The operational roles to be performed by the RAAF’s P-8As will be progressively expanded under an initial operational test and evaluation program.
“As soon as we get back we start what we are calling the operational test and evaluation phase where we test it in the Australian environment; test how maintenance works, how will our comms system work,” WGCDR Titheridge said.
“Some of that work will be done with the aircraft on the ground with all sorts of government agencies participating in that. And then the flying regime will start as well … the crawl, walk, run, which might be accelerated depending on what the government needs us to do.
“That will very much be focused on starting from the basic mission profiles and working up to the more advanced profiles, noting that the guys have seen all of the core roles during their training at VP-30 over in Florida.”
With A47-001’s arrival in Australia the RAAF also has two fully trained P-8A crews.
“Every six months we’ll be cycling another few crews through so the next couple of crews are getting ready to go in January,” WGCDR Titheridge said.
“P-3s in 11SQN are finishing their operations in the next week or two,” WGCDR Titheridge said of 11SQN’s transition from the AP-3C to the P-8A.
“Then the remaining crews on 11SQN will shift across to 10, 10SQN will become quite a big P-3 unit, and extra crews from 11SQN will go over to the States and start training on the P-8, and that process will continue over the next 12-18 months.”
Training of maintenance personnel has also been underway at Jacksonville, aligned with aircrew training.
“For every two aircrew crews there are two maintenance crews that are training at the same time so we’ve got that staged approach to being operationally capable in line with what government wants us to do over the next 18 months,” WGCDR Titheridge said.
Those maintenance crews will work on an aircraft that has a less maintenance-intensive airframe but more complex systems.
“This aircraft isn’t as intensive for the ‘black hander’ airframe trades, it’s not as labour intensive [as the P-3], but [it has a] complex mission system,” WGCDR Titheridge said.
“It’s still a new aircraft for the US Navy too so we’re learning rapidly about the avionics systems, so it will be a different paradigm with challenges early on but as we get more understanding of how the aircraft works it will definitely be less labour intensive.”
Another feature of the P-8 is the close government-to-government cooperative nature of the program, extending to the RAAF maintaining a common training curriculum with the US Navy.
“We will maintain the partnership, not just from an aircraft configuration and upgrade perspective but also from how we conduct operations,” WGCDR Titheridge said.

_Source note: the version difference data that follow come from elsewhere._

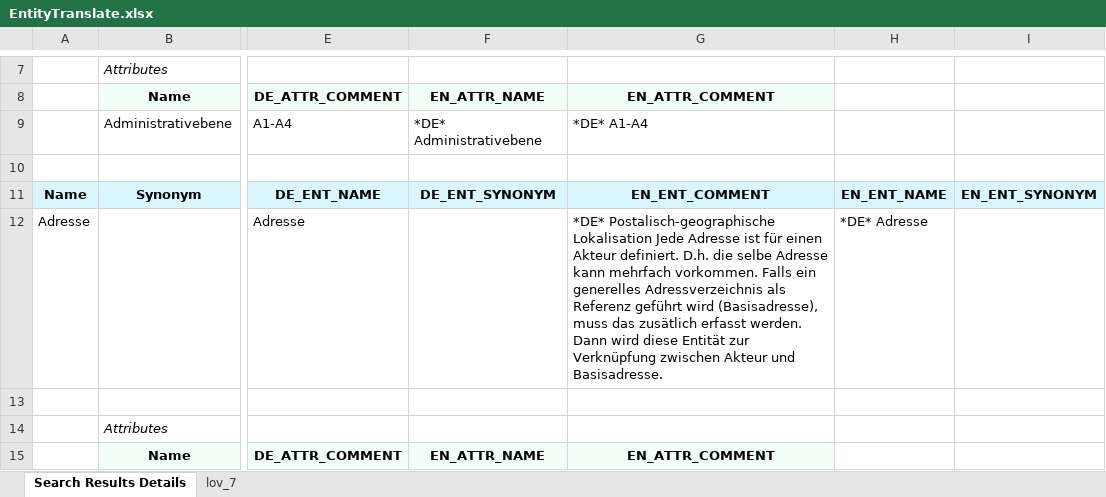
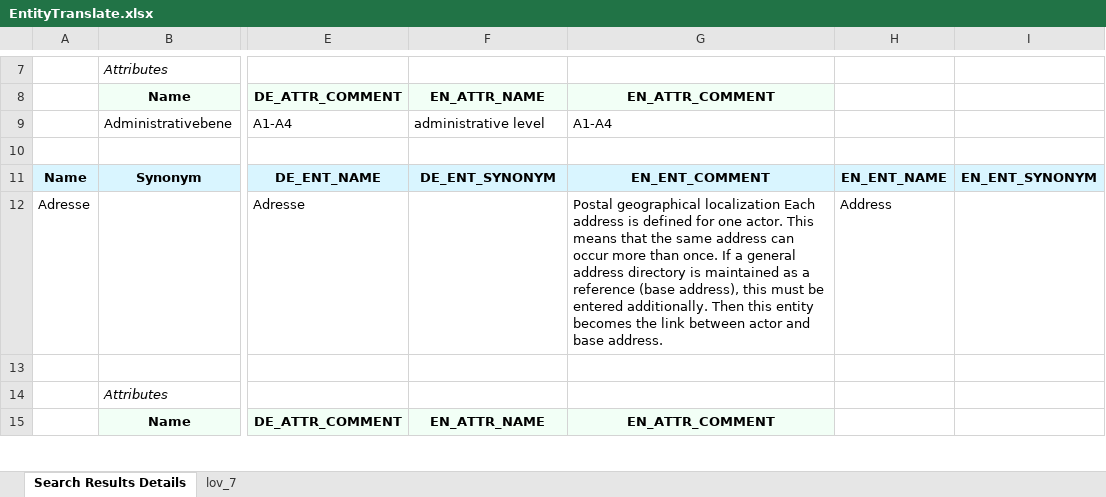
Before and after one commit to stbenigma/im-standard-python, an Excel workbook: translation/EntityTranslate.xlsx, sheet Search Results Details, drawn as a sheet; only a part is shown, gaps mark what is left out; values as stored, in another font and other column widths than the file's, no borders; the diff covers the shown part only; the diff names each change by its address in the sheet, - before the commit and + after, or states it on an @@ line.

Commit message:
translation nachgeführt

```diff
--- a/translation/EntityTranslate.xlsx (sheet Search Results Details)
+++ b/translation/EntityTranslate.xlsx (sheet Search Results Details)
-F9: *DE* Administrativebene
+F9: administrative level
-G9: *DE* A1-A4
+G9: A1-A4
-G12: *DE* Postalisch-geographische Lokalisation Jede Adresse ist für einen Akteur definiert. D.h. die selbe Adresse kann mehrfach vorkommen. Falls ein generelles Adressverzeichnis als Referenz geführt wird (Basisadresse), muss das zusätlich erfasst werden. Dann wird diese Entität zur Verknüpfung zwischen Akteur und Basisadresse.
+G12: Postal geographical localization Each address is defined for one actor. This means that the same address can occur more than once. If a general address directory is maintained as a reference (base address), this must be entered additionally. Then this entity becomes the link between actor and base address.
-H12: *DE* Adresse
+H12: Address
```
Also changed, not shown: 21 edited cells elsewhere in this sheet, translation/RelTranslate.xlsx, 11 other files.
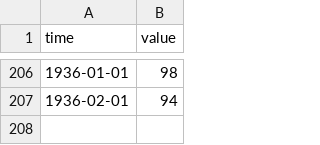
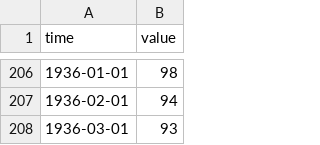
Before and after one commit to opentsi/us.fred.indpro, a CSV file: data-raw/csv/idx.csv, drawn as a sheet; only a part is shown, gaps mark what is left out.

Commit message:
opentsi full history init

```diff
--- a/data-raw/csv/idx.csv
+++ b/data-raw/csv/idx.csv
@@ -207 +207,2 @@ time,value
 1936-02-01,94
+1936-03-01,93
```
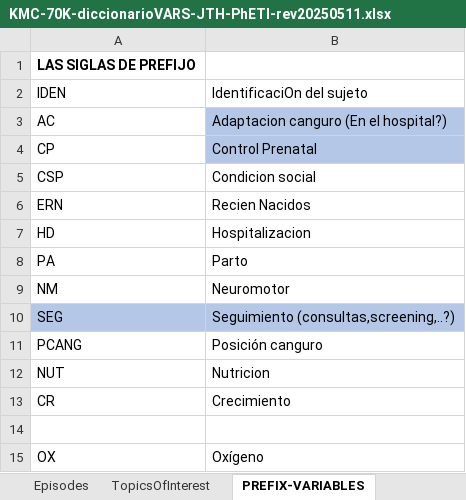
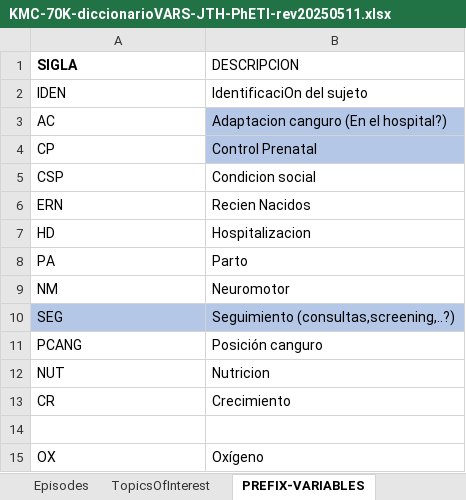
Before and after one commit to Proyecto-de-Grado-Fundacion-Canguro/Metadatos---Supabase, an Excel workbook: data/raw/KMC-70K-diccionarioVARS-JTH-PhETI-rev20250511.xlsx, sheet PREFIX-VARIABLES, drawn as a sheet; values as stored, in another font and other column widths than the file's, no borders; removed rows and columns are numbered as before the commit, all else as after; the diff names each change by its address in the sheet, - before the commit and + after, or states it on an @@ line.

Commit message:
dimension prefijo

```diff
--- a/data/raw/KMC-70K-diccionarioVARS-JTH-PhETI-rev20250511.xlsx (sheet PREFIX-VARIABLES)
+++ b/data/raw/KMC-70K-diccionarioVARS-JTH-PhETI-rev20250511.xlsx (sheet PREFIX-VARIABLES)
-row 1: LAS SIGLAS DE PREFIJO
+row 1: SIGLA | DESCRIPCION
```
Also changed, not shown: 6 other files.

“One of the embryonic roles that the P-8 will take on, as the P-3 has done for a long time, is the search-and-rescue role; [there’s] a little bit of work to be done there, but we have a search-and-rescue store already ready to go on the aircraft, so that will probably be the only slight difference,” the CO of 11SQN said of the Australian requirement for the P-8A to be SAR-capable.
“That was a good test of the cooperative program and the relationship because the US Navy has now looked at it, and they did the flight clearances for it anyway, and they are interested in pursuing the same path, so they are looking at introducing it into their system.”
The next RAAF P-8A is anticipated to be delivered in March 2017.
VIDEO: The arrival of the first RAAF Boeing p-8A Poseidon in November 2016 from the Air Force’s YouTube channel.
This article originally appeared in the November 2018 magazine edition of Australian Aviation. To read more stories like this, subscribe here.